CUT’s technology sequesters CO2 that would have otherwise been emitted to the atmosphere and turns the material into additives that can improve a variety of products, from concrete and plastics to pharmaceuticals and fabric.
Giglio is enthusiastic about CUT’s work to convert CO2 into valuable products. “We always say it’s not really an enemy. It’s an opportunity to change,” she says.
In the Willow Lake Métis Nation (WLMN) in northern Alberta, Justin Bourque sees great opportunity for positive change.
Bourque started envisioning a pathway to prosperity for his community growing up on his family’s trap line outside of the community of Anzac, in what is now the heart of oil sands drilling production.
Today he’s the nation’s elected vice-president, and CEO of Willow Lake Métis Group, an established oilfield contractor.
WLMN is developing a roadmap for Indigenous communities to invest their own capital into building energy projects.

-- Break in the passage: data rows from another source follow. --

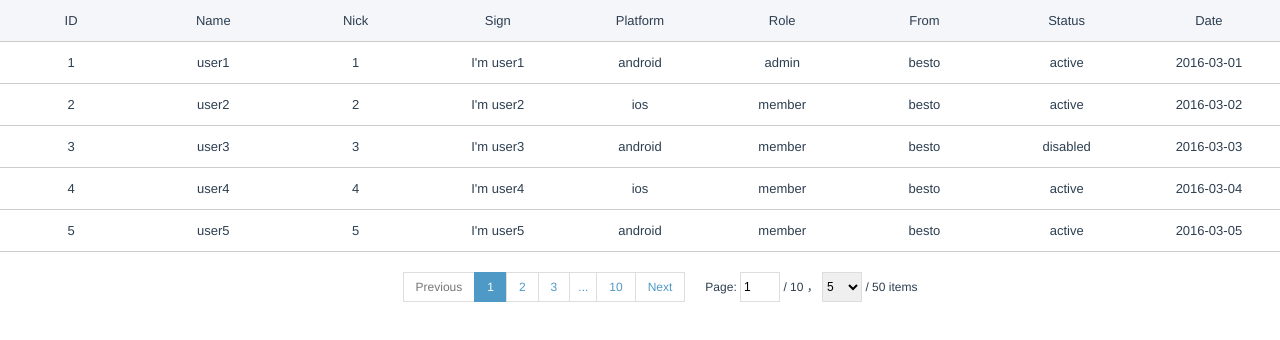
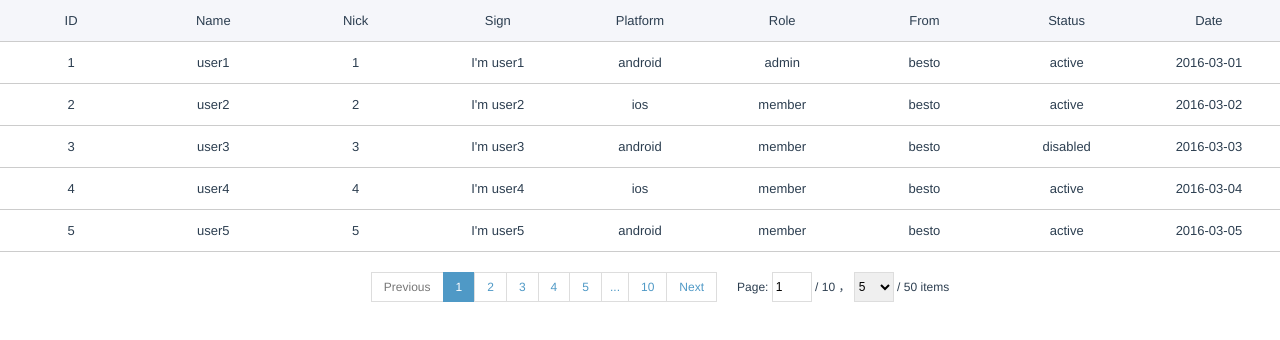
Before and after one commit to AidenChen/vue-paginator, a Vue app: page / in a window 1280 px wide. Shown: the top 340 px of the page. Built offline with nearby package versions, Linux system fonts and the light colour scheme; data requests are answered from the project's data file.

Commit message:
优化分页器算法

```diff
--- a/src/components/Paginator/Demo.vue
+++ b/src/components/Paginator/Demo.vue
@@ -15,7 +15,7 @@
         </tr>
       </thead>
       <tbody class="paginator-demo__table-body">
-        <tr v-for="item in tableData">
+        <tr v-for="(item, index) in tableData" :key="index">
           <td>{{item.id}}</td>
           <td>{{item.name}}</td>
           <td>{{item.nick}}</td>
--- a/src/components/Paginator/Paginator.vue
+++ b/src/components/Paginator/Paginator.vue
@@ -1,6 +1,6 @@
 <template>
   <div class="paginator-wrapper">
-    <ul class="paginator" v-show="total > 0">
+    <ul class="paginator">
       <li class="paginator__item" :class="{'paginator__item--disabled': index === 1}" @click="prevPage()">
         <span class="paginator__page-no">Previous</span>
       </li>
@@ -12,7 +12,7 @@
         <span class="paginator__page-no">Next</span>
       </li>
     </ul>
-    <div class="paginator__comment" v-show="total > 0">
+    <div class="paginator__comment">
       Page:
       <input class="paginator__page-jumper" type="text" v-model="targetIndex" @keyup="jumpToPage($event)"/>
       /
@@ -25,7 +25,6 @@
       {{total}}
       items
     </div>
-    <div class="paginator__comment--clear" v-show="total === 0">No data.</div>
   </div>
 </template>
 
@@ -80,46 +79,44 @@ export default {
   computed: {
     // 总页码数
     all() {
-      return Math.ceil(this.total / this.optionNow);
+      return this.total ? Math.ceil(this.total / this.optionNow) : 1;
     },
     // 页码数组
     pageList() {
       const pageList = [];
-      // 若总页数不超过分页器长度，则直接显示
       if (this.all <= this.length) {
         for (let i = 1; i <= this.all; i++) {
           pageList.push(i);
         }
-      } else {
-        // 若总页数超过分页器长度，则分为三种情况
-        // 左右两边偏移显示页码的个数
-        const offset = (this.length - 1) / 2;
-        // 若页码值少于左侧偏移显示页码的个数代表的阈值，则表示左侧偏移，右侧显示省略号
-        if (this.index <= offset) {
-          for (let i = 1; i <= offset + 1; i++) {
+        return pageList;
+      }
+      if (parseInt((this.index - 1) / this.length, 10) === 0) {
+        let i;
+        for (i = 1; i <= this.length; i++) {
           pageList.push(i);
         }
+        if (i <= this.all) {
           pageList.push('...');
           pageList.push(this.all);
-        } else if (this.index > this.all - offset) {
-          // 若页码值大于右侧偏移显示页码的个数代表的阈值，则表示右侧偏移，左侧显示省略号
+        }
+      } else if (parseInt((this.index - 1) / this.length, 10) === parseInt(this.all / this.length, 10)) {
+        if (this.index > this.length) {
           pageList.push(1);
           pageList.push('...');
-          for (let i = offset + 1; i >= 1; i--) {
-            pageList.push(this.all - i);
         }
-          pageList.push(this.all);
+        for (let i = (this.all - this.length) + 1; i <= this.all; i++) {
+          pageList.push(i);
+        }
       } else {
-          // 若页码值处于两侧偏移显示页码区域之间，则两侧均显示省略号
+        if (this.index > this.length) {
           pageList.push(1);
           pageList.push('...');
-          for (let i = Math.ceil(offset / 2); i >= 1; i--) {
-            pageList.push(this.index - i);
         }
-          pageList.push(this.index);
-          for (let i = 1; i <= offset / 2; i++) {
-            pageList.push(this.index + i);
+        let i;
+        for (i = (parseInt((this.index - 1) / this.length, 10) * this.length) + 1; i <= (parseInt((this.index - 1) / this.length, 10) * this.length) + this.length; i++) {
+          pageList.push(i);
         }
+        if (i <= this.all) {
           pageList.push('...');
           pageList.push(this.all);
         }
@@ -129,70 +126,71 @@ export default {
   },
   watch: {
     optionNow() {
-      this.init();
-      this.$emit('change-page', this.index, parseInt(this.optionNow, 10));
+      const newIndex = this.init(this.index);
+      this.$emit('change-page', newIndex, parseInt(this.optionNow, 10));
     }
   },
   created() {
-    this.targetIndex = this.index;
+    this.targetIndex = this.init(this.index);
     this.optionNow = this.size;
-    this.init();
   },
   methods: {
     // 初始化
-    init() {
-      this.fixLength();
-      this.fixIndex();
+    init(index) {
+      const newIndex = this.fixIndex(index);
       this.fixSelect();
+      return newIndex;
     },
     // 点击页码跳转页面
     changePage(index) {
-      if (index === '...') {
+      if (index === '...' || index === this.index) {
         return;
       }
-      this.index = parseInt(index, 10);
-      this.fixIndex();
-      this.$emit('change-page', this.index, parseInt(this.optionNow, 10));
+      const newIndex = this.fixIndex(parseInt(index, 10));
+      this.$emit('change-page', newIndex, parseInt(this.optionNow, 10));
     },
     // 上一页
     prevPage() {
-      if (this.index > 1) {
-        this.index -= 1;
+      let newIndex = this.index;
+      if (newIndex === 1) {
+        return;
       }
-      this.targetIndex = this.index;
-      this.$emit('change-page', this.index, parseInt(this.optionNow, 10));
+      if (newIndex > 1) {
+        newIndex -= 1;
+      }
+      this.targetIndex = newIndex;
+      this.$emit('change-page', newIndex, parseInt(this.optionNow, 10));
     },
     // 下一页
     nextPage() {
-      if (this.index < this.all) {
-        this.index += 1;
+      let newIndex = this.index;
+      if (newIndex === this.all) {
+        return;
       }
-      this.targetIndex = this.index;
-      this.$emit('change-page', this.index, parseInt(this.optionNow, 10));
+      if (newIndex < this.all) {
+        newIndex += 1;
+      }
+      this.targetIndex = newIndex;
+      this.$emit('change-page', newIndex, parseInt(this.optionNow, 10));
     },
     // 输入页码跳转页面
     jumpToPage() {
-      this.targetIndex = this.targetIndex.replace(/[^0-9]/g, '');
+      this.targetIndex = this.targetIndex.toString().replace(/[^0-9]/g, '');
       if (this.targetIndex !== '') {
         this.changePage(this.targetIndex);
       }
     },
-    // 修正分页器显示的页码个数
-    fixLength() {
-      this.length = parseInt(this.length, 10) ? parseInt(this.length, 10) : 5;
-      if (this.length % 2 === 0) {
-        this.length += 1;
+    // 修正分页索引
+    fixIndex(index) {
+      let newIndex = index;
+      if (newIndex < 1) {
+        newIndex = 1;
       }
-    },
-    // 修正分页索引
-    fixIndex() {
-      if (this.index < 1) {
-        this.index = 1;
+      if (this.all > 0 && newIndex > this.all) {
+        newIndex = this.all;
       }
-      if (this.all > 0 && this.index > this.all) {
-        this.index = this.all;
-      }
-      this.targetIndex = this.index;
+      this.targetIndex = newIndex;
+      return newIndex;
     },
     // 修正select框项目
     fixSelect() {
@@ -304,10 +302,4 @@ export default {
 .paginator__page-jumper {
   padding-left: 3px;
 }
-
-.paginator__comment--clear {
-  height: 30px;
-  font-size: 12px;
-  line-height: 30px;
-}
 </style>
```
Also changed, not shown: .eslintrc.js. Lines whose indentation alone changed are shown as unchanged.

The nation also recently announced the creation of Indigenous Environment and Social Governance (IESG), one component of a larger effort to redefine Indigenous relationships with industry partners and provide jobs into the future for Métis and Indigenous communities.
“Now is the best time in history,” Bourque says. “At no better time have the initiatives that industry has announced and the beliefs of Indigenous people aligned in terms of what needs to happen.”